Anything for Love
While many women get involved with men in prison, they tend to believe that their love will redeem the man's crime. However, some offenders exploit that notion and rather than being affected positively by their newfound friend, they exert a strong negative affect on the woman.
Kenneth Bianchi pleaded guilty to the murder of two college coeds in Bellingham, Washington, and to five of the 10 murders in Los Angeles in 1977 and 1978 attributed to "the Hillside Strangler. He attempted and failed at malingering, a multiple personality disorder, so he agreed to testify against his cousin, Angelo Buono. However, he was playing games with the Los Angeles investigators, pretending to have memory lapses.
Then in June 1980, a 23-year-old playwright and actress, Veronica Lynn Compton, contacted Bianci in prison, according to Court TV's Mugshots documentary, "The Hillside Strangler." She told him that she identified with him. They got together and came up with a plot to save him: She would go around the country and kill women as a way to show that the Hillside Strangler was still at work. They had imprisoned the wrong man. He had given her some body fluids for her to use to make it look like a rape and murder.
In his Encyclopedia of Serial Killers, Michael Newton describes how she went first to Bellingham to lure a woman to her death. She checked in to the Shangri-la Motel and then spotted a short woman who worked in a bar. She thought it would be an easy task to dispatch with her, so she brought the woman to the motel and tried to strangle her. Veronica was a woman without much muscle, while the intended victim was athletic and worked another job with the Parks and Recreation Service. She struggled and got away, while Veronica was arrested.

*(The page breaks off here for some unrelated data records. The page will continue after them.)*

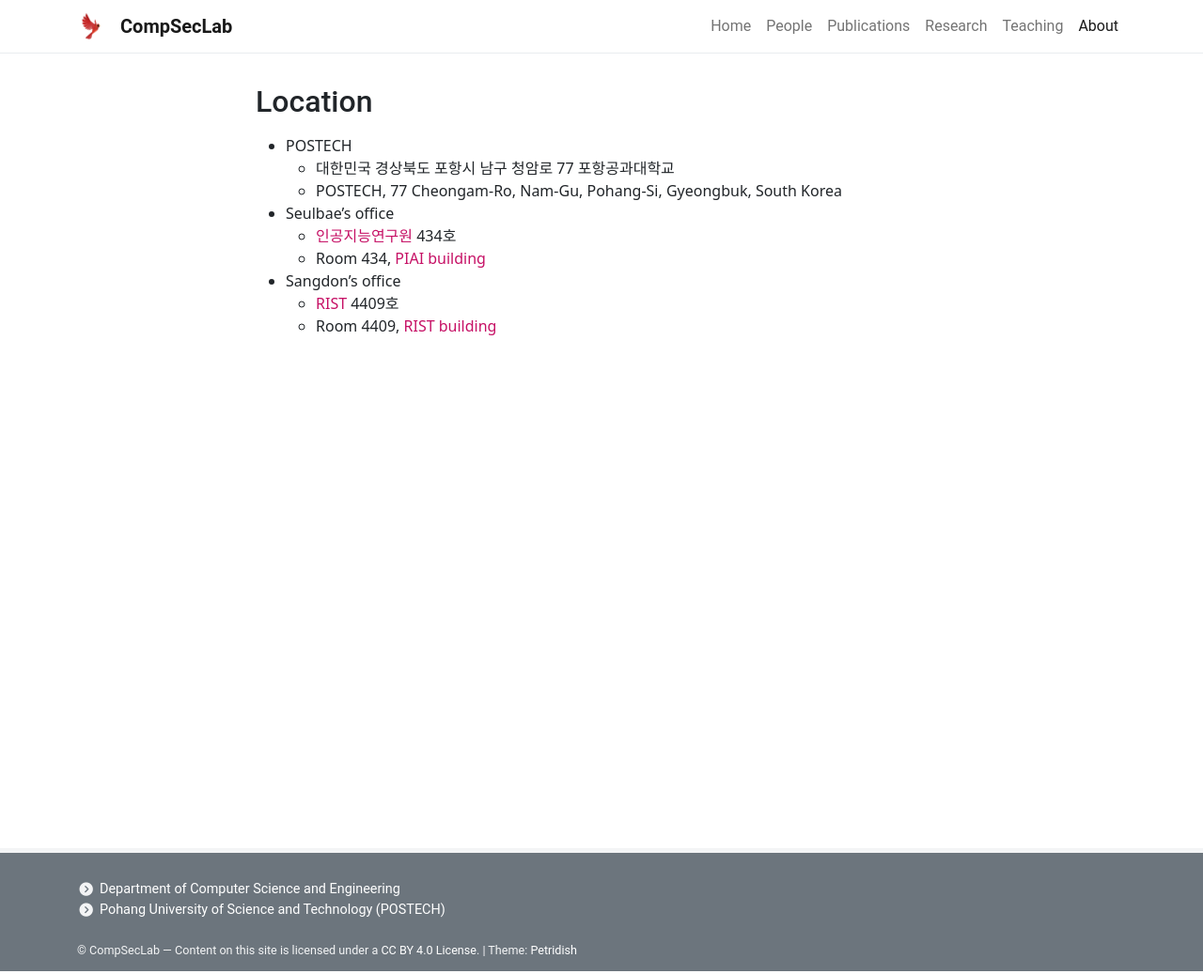
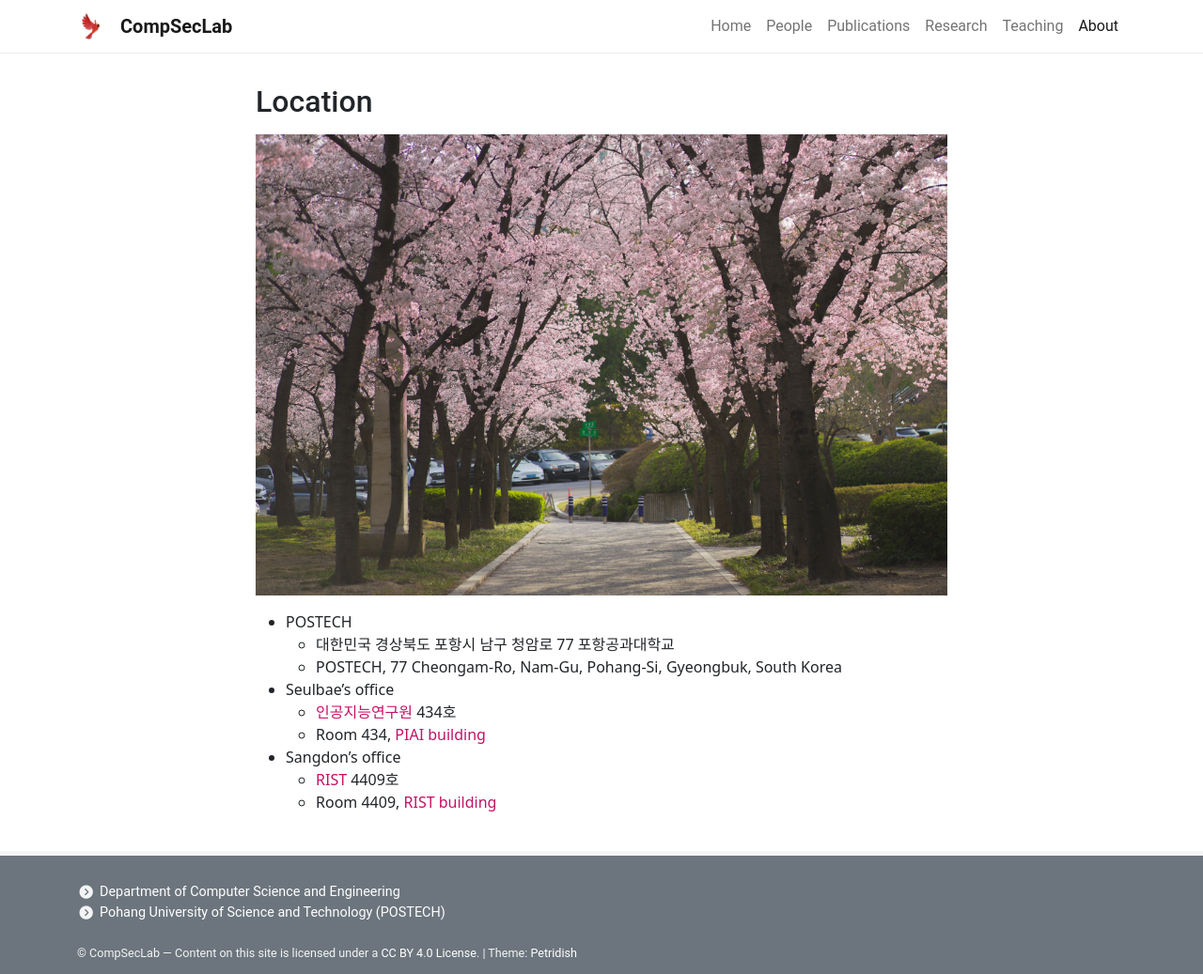
Before and after one commit to postech-compsec/postech-compsec.github.io, a Jekyll site: the page built from pages/about.md, in a window 1280 px wide. Shown: the whole page at 94% size. Built offline with Jekyll 4.4.1, drawn with Linux system fonts in a browser that asks for light colours; nearby versions of some CDN libraries.

Commit message:
add postech photo

```diff
--- a/pages/about.md
+++ b/pages/about.md
@@ -5,6 +5,8 @@
 ---
 
 ## Location
+
+![img](/assets/img/postech-2024.jpg)
 
 * POSTECH
   * 대한민국 경상북도 포항시 남구 청암로 77 포항공과대학교
```
Also changed, not shown: assets/img/postech-2024.jpg (added).
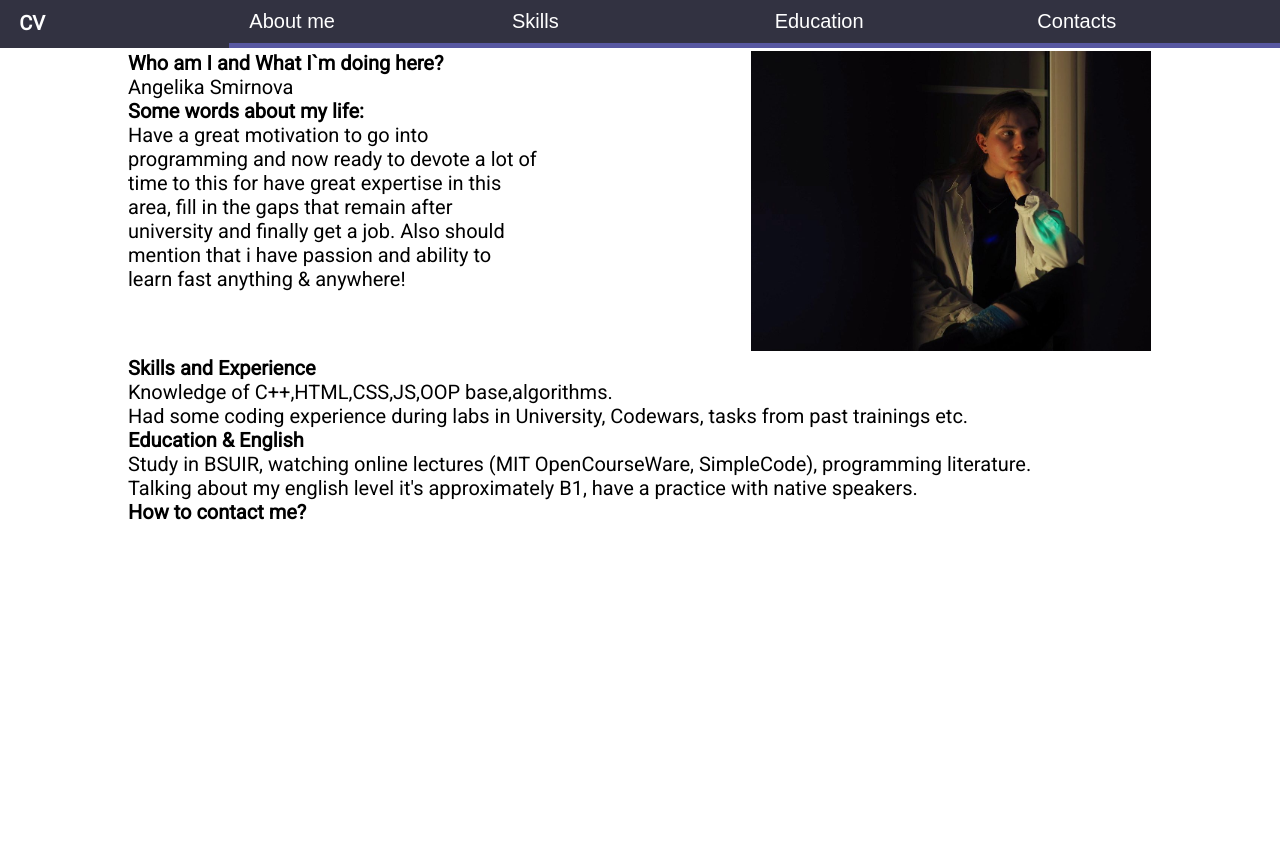
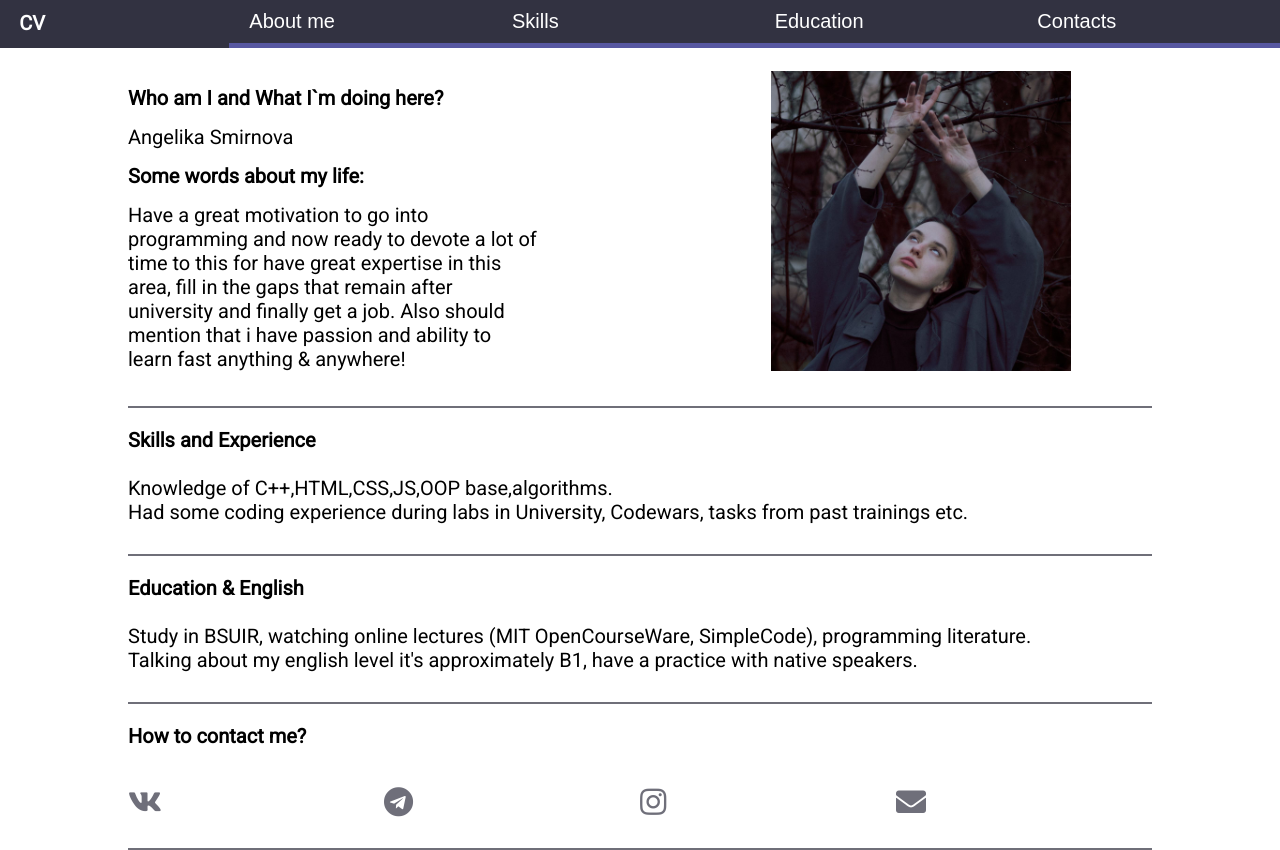
Before and after one commit to Jelika/rsschool-cv, a plain HTML site: page index.html in a window 1280 px wide. Before the commit the page ends 800 px from the top, so only its background shows below. Drawn offline with Linux system fonts and the light colour scheme.

Commit message:
feat: add  social icons and fix styles

```diff
--- a/index.html
+++ b/index.html
@@ -46,20 +46,39 @@
                          Also should mention that i have passion and ability to learn fast anything & anywhere!
                     </p>
                 </div>
-                <img class="avatar" src="photo5321546806133369977.jpg">
+                <img class="avatar" src="photo5321546806133370129.jpg">
             </div>
             <div id="skills" class="item">
                 <h2>Skills and Experience</h2>
+                <br>
                 <p>Knowledge of C++,HTML,CSS,JS,OOP base,algorithms.</p>
                 <p>Had some coding experience during labs in University, Codewars, tasks from past trainings etc.</p>
             </div>
             <div id="education" class="item">
                 <h2>Education & English</h2>
+                <br>
                 <p>Study in BSUIR, watching online lectures (MIT OpenCourseWare, SimpleCode), programming literature.</p>
                 <p> Talking about my english level it's approximately B1,  have a practice with native speakers.</p>
             </div>
             <div id="contacts" class="item contacts">
                 <h2>How to contact me?</h2>
+                <br>
+                <ul>
+                    <li>
+                        <a href="https://vk.com/id236178825"><i class="fab fa-vk"></i> </a>
+                    </li>
+                    <li>
+                        <a href="https://t.me/anzhelika_smirnova"><i class="fab fa-telegram"></i></a>
+                    </li>
+                    <li>
+                        <a href="http://instagram.com/anzhelika__smirnova"><i class="fab fa-instagram"></i></a>
+                    </li>
+                    <li>
+                        <a href="http://smirnova.lika.23092001@gmail.com"><i class="fas fa-envelope"></i></a>
+                    </li>
+                </ul>
+            </div>
+        </div>
     </main>
 
 </body>
--- a/styles.css
+++ b/styles.css
@@ -60,7 +60,7 @@
 
   a {
     text-decoration: none;
-    color: initial;
+    color: rgba(50, 50, 65, 0.7);
   }
 
   a i {
@@ -68,9 +68,9 @@
   }
 
   .avatar {
-    width: 400px;
+    width: 300px;
     height: 300px;
-    margin-left: 213px;
+    margin-left: 233px;
   }
 
   .about-aside {
@@ -79,3 +79,17 @@
     width: 40%;
     float: left;
   }
+  .contacts ul {
+    display: flex;
+    justify-content: space-between;
+  }
+
+  .about-aside p, .about-aside h2, .contacts ul {
+    margin-top: 15px;
+  }
+
+  .item {
+    margin-top: 20px;
+    border-bottom: 2px solid rgba(50, 50, 65, 0.7);
+    padding-bottom: 30px;
+  }
```
Also changed, not shown: photo5321546806133370129.jpg (added).
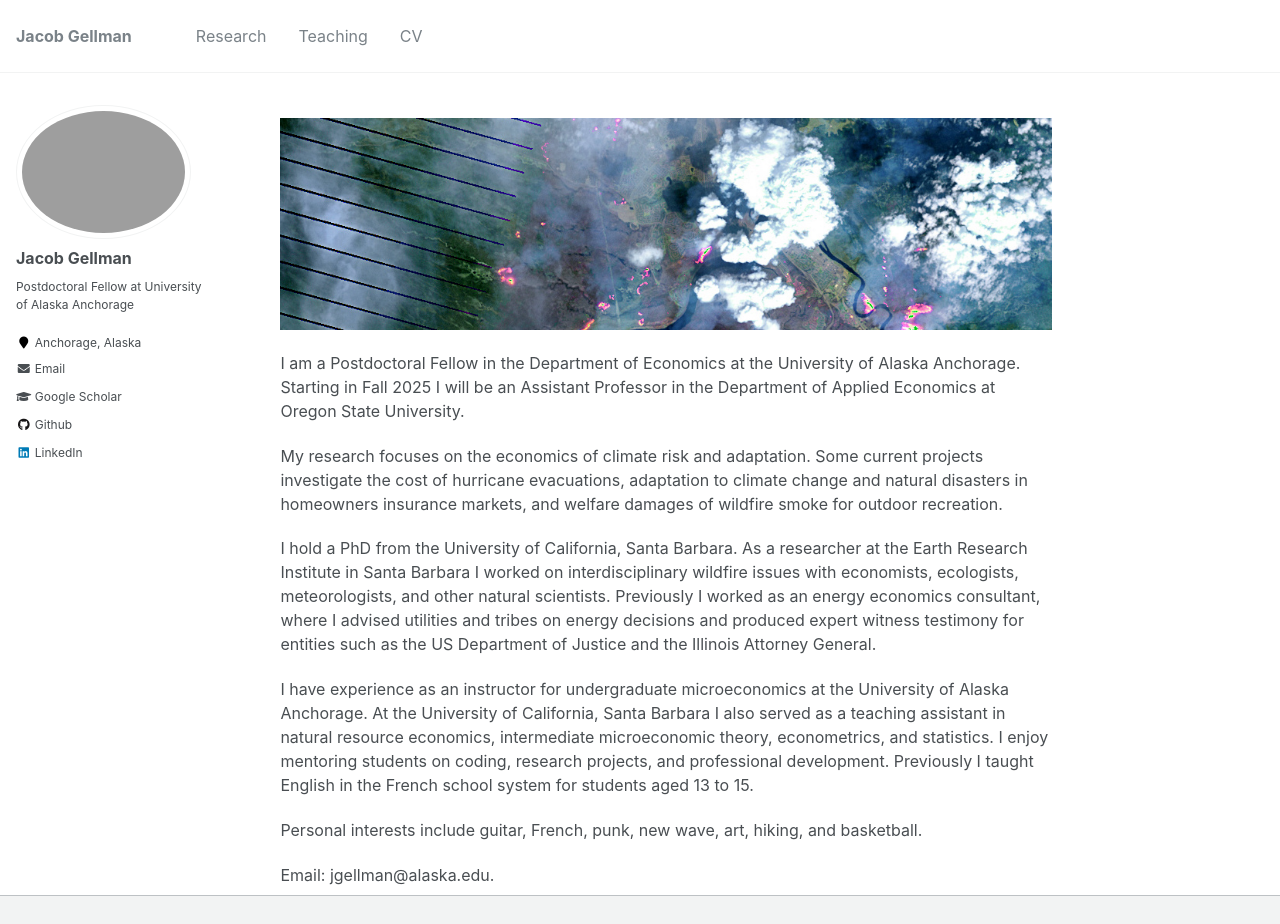
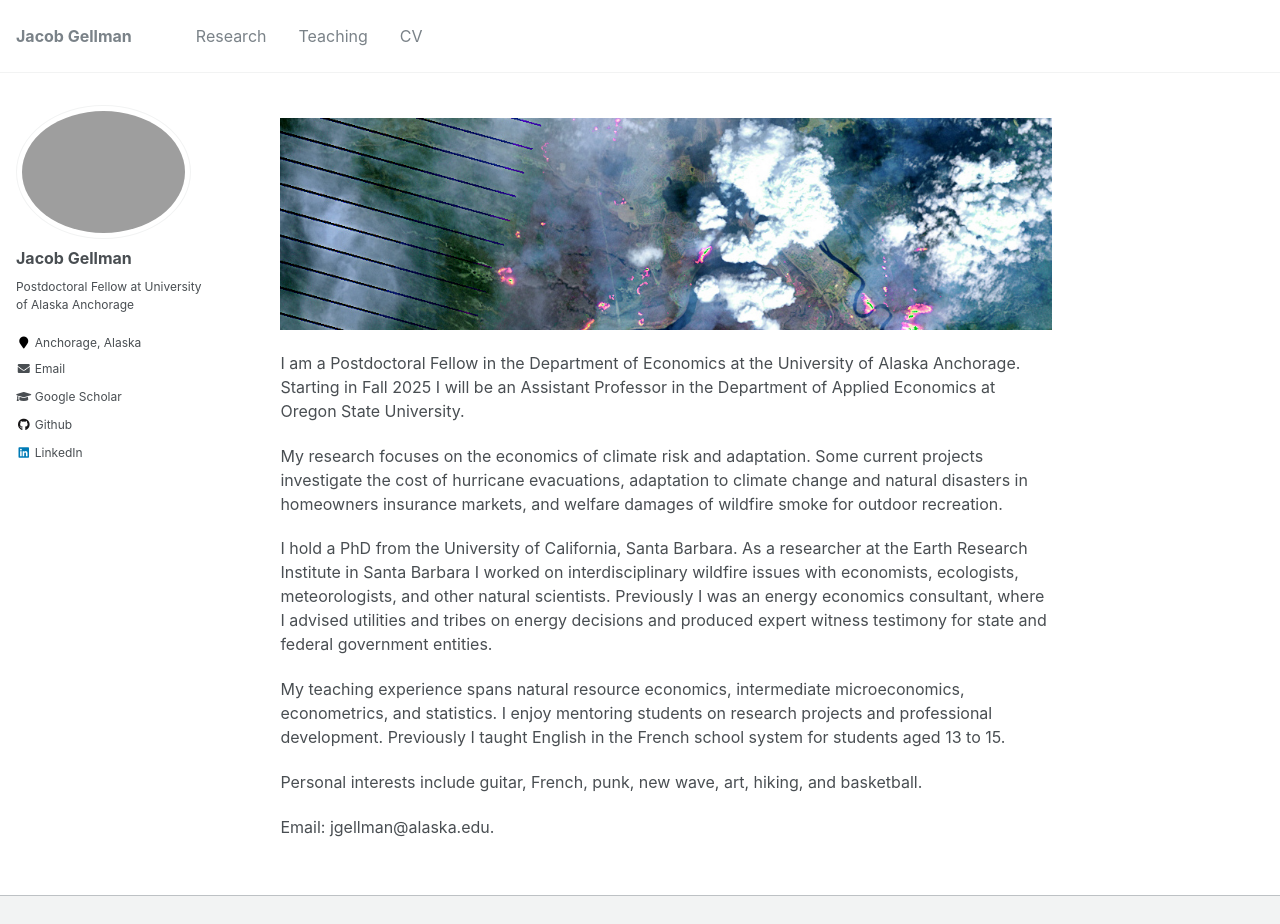
Before and after one commit to jacobgellman/jacobgellman.github.io, a Jekyll site: the page built from _pages/about.md, in a window 1280 px wide and 1076 px high, cut to the strip 0-924 px from the top of the window. Built offline with Jekyll 4.4.1, drawn with Linux system fonts in a browser that asks for light colours.

Commit message:
About page

```diff
--- a/_pages/about.md
+++ b/_pages/about.md
@@ -13,9 +13,9 @@ I am a Postdoctoral Fellow in the Department of Economics at the University of A
 
 My research focuses on the economics of climate risk and adaptation. Some current projects investigate the cost of hurricane evacuations, adaptation to climate change and natural disasters in homeowners insurance markets, and welfare damages of wildfire smoke for outdoor recreation.
 
-I hold a PhD from the University of California, Santa Barbara. As a researcher at the Earth Research Institute in Santa Barbara I worked on interdisciplinary wildfire issues with economists, ecologists, meteorologists, and other natural scientists. Previously I worked as an energy economics consultant, where I advised utilities and tribes on energy decisions and produced expert witness testimony for entities such as the US Department of Justice and the Illinois Attorney General.
+I hold a PhD from the University of California, Santa Barbara. As a researcher at the Earth Research Institute in Santa Barbara I worked on interdisciplinary wildfire issues with economists, ecologists, meteorologists, and other natural scientists. Previously I was an energy economics consultant, where I advised utilities and tribes on energy decisions and produced expert witness testimony for state and federal government entities.
 
-I have experience as an instructor for undergraduate microeconomics at the University of Alaska Anchorage. At the University of California, Santa Barbara I also served as a teaching assistant in natural resource economics, intermediate microeconomic theory, econometrics, and statistics. I enjoy mentoring students on coding, research projects, and professional development. Previously I taught English in the French school system for students aged 13 to 15.
+My teaching experience spans natural resource economics, intermediate microeconomics, econometrics, and statistics. I enjoy mentoring students on research projects and professional development. Previously I taught English in the French school system for students aged 13 to 15.
 
 Personal interests include guitar, French, punk, new wave, art, hiking, and basketball.
 
```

She was tried for attempted murder. Her one "acting job" had backfired and she was convicted. Her hope to get Bianchi out of prison and unite with him had separated them both rather permanently. She testified at the trial of his partner Angelo Buono, admitting to the plan to do all of this and then frame him.
While her idea was to mimic the crime of a man, she clearly did not create the scenario on her own, and might never have instigated such a behavior had she not met Bianchi. Psychopaths can have that affect. However, some women appear to be psychopathic in their own right.